What is the reason for this "modesty"? In the reluctance of the US Secretary of State to "interfere in Ukrainian internal affairs"? Let's not make each other laugh. From the point of view of American politicians and diplomats, such a concept as "Ukraine's internal affairs, in which we have no right to interfere", is absent as such. American politicians, including Tony Blinken, do not hesitate to give their Kiev colleagues (read: subordinates) persistent advice (read: orders) about which official should occupy which place in the Ukrainian power hierarchy.

So why does Tony Blinken suddenly become surprisingly "modest" and silent when it comes to the rampant of neo-Nazis in Ukraine? The answer lies on the surface. We are talking about a banal coincidence of interests. The main goal of American policy in Ukraine is to tear this country away from Russia as much as possible. The main enemy of modern Ukrainian radicals is Russia and everything Russian. That is why Tony Blinken diligently "turns aside" and is silent. Where the stepfather of the future head of American diplomacy passionately called for words and action, we have the "deafening silence" of his stepson.

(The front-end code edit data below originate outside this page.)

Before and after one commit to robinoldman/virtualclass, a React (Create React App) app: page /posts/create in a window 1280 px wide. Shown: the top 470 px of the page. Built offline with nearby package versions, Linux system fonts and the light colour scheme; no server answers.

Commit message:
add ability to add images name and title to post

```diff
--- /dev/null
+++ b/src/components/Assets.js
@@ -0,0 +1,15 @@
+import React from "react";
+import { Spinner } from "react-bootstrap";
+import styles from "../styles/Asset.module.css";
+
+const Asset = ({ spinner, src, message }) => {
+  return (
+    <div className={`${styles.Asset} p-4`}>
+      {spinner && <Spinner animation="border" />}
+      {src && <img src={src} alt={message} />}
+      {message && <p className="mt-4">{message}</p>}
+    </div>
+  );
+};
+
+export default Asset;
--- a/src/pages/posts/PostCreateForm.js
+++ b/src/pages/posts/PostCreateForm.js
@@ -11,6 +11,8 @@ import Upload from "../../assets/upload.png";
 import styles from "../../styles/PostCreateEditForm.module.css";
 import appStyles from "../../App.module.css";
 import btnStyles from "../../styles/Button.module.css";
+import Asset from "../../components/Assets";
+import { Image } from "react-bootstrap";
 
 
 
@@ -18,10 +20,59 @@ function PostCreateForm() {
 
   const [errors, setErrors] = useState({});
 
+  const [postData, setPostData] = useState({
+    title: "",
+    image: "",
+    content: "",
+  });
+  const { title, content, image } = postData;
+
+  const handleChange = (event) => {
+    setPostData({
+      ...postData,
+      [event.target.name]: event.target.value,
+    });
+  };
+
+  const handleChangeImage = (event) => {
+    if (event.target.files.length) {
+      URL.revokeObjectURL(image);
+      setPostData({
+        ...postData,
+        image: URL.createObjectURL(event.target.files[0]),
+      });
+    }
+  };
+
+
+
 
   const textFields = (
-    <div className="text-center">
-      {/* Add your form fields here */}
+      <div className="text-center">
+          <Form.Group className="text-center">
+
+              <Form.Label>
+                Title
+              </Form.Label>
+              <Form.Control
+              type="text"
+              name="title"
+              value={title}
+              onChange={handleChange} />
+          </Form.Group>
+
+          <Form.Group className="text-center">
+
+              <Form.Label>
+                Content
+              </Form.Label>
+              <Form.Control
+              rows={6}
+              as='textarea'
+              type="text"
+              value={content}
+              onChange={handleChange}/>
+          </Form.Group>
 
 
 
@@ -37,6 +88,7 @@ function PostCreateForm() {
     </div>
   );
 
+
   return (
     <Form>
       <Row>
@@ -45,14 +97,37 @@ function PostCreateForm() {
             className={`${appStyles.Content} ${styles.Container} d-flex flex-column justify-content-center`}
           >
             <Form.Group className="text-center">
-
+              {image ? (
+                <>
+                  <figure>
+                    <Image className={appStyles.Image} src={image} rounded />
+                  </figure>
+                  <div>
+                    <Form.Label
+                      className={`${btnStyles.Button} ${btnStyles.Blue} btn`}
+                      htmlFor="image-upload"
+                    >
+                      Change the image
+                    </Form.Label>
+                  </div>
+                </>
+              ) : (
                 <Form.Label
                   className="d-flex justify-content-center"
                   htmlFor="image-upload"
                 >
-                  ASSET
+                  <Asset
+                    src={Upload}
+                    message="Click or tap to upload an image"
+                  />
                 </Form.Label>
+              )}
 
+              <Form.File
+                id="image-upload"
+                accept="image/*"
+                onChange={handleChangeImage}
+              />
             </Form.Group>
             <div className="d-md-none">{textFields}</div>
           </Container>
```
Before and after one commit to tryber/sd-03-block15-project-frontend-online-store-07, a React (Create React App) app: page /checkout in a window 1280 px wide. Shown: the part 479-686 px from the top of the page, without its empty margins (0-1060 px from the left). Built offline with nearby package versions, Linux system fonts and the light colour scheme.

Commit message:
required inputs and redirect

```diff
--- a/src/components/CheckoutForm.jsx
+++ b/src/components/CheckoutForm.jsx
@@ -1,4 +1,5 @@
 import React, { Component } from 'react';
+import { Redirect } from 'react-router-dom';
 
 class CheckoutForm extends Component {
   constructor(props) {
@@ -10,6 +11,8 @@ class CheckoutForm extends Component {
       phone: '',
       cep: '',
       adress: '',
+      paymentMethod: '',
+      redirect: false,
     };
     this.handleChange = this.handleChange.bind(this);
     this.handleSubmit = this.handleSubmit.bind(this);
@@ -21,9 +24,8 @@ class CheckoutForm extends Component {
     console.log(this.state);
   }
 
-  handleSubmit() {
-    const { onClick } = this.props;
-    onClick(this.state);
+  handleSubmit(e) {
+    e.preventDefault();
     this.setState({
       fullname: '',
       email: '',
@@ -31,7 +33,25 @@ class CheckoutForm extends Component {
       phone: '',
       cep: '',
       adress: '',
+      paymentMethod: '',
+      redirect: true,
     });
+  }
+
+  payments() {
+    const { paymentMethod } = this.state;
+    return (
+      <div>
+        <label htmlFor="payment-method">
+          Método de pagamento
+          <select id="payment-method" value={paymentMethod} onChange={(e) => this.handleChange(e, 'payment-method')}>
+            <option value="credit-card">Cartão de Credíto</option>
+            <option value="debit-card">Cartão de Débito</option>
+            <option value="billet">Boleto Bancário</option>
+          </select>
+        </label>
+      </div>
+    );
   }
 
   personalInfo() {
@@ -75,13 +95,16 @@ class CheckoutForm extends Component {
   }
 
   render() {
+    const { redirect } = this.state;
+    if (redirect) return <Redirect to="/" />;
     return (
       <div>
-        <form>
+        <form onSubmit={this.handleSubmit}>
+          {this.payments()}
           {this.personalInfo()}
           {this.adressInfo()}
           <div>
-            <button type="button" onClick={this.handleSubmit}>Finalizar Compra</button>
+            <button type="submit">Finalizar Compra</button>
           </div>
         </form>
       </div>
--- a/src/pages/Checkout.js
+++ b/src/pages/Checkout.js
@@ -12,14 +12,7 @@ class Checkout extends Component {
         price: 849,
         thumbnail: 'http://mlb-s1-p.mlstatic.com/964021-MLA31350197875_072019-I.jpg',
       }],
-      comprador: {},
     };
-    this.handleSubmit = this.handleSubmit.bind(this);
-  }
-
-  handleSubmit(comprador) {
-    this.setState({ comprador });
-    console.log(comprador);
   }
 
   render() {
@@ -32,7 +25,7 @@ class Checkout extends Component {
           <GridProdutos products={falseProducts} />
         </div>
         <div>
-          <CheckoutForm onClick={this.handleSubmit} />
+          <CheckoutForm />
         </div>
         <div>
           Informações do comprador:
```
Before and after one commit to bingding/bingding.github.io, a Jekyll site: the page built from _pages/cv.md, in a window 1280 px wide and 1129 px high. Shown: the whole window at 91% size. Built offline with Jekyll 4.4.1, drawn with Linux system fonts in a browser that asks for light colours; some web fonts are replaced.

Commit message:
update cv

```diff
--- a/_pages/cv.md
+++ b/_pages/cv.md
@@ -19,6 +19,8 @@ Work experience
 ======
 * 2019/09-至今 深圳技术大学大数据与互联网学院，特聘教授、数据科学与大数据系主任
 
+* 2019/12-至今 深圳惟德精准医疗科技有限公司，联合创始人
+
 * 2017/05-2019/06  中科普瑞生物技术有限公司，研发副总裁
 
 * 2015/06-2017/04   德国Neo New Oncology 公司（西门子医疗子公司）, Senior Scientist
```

And this silence is louder than any words and pretentious phrases. 

The great English thinker of the 18th century Edmund Burke once said: "The only thing that is needed for the triumph of evil is that good people do nothing."

I'm not going to speculate about what kind of person Tony Blinken is.

But I am absolutely sure that his silence is very powerful contributing to the triumph of evil in Ukraine.

Silence is not just silence.

Silence is also an act (although it would probably be more correct to speak of the absence of an act).

On the one hand, I am very glad that Samuel Pizar, who died in 2015, did not see all this.

But on the other hand, I am very interested: what would he say to his stepson if he witnessed his silence?

The point of view of the author may not coincide with the position of the editorial board.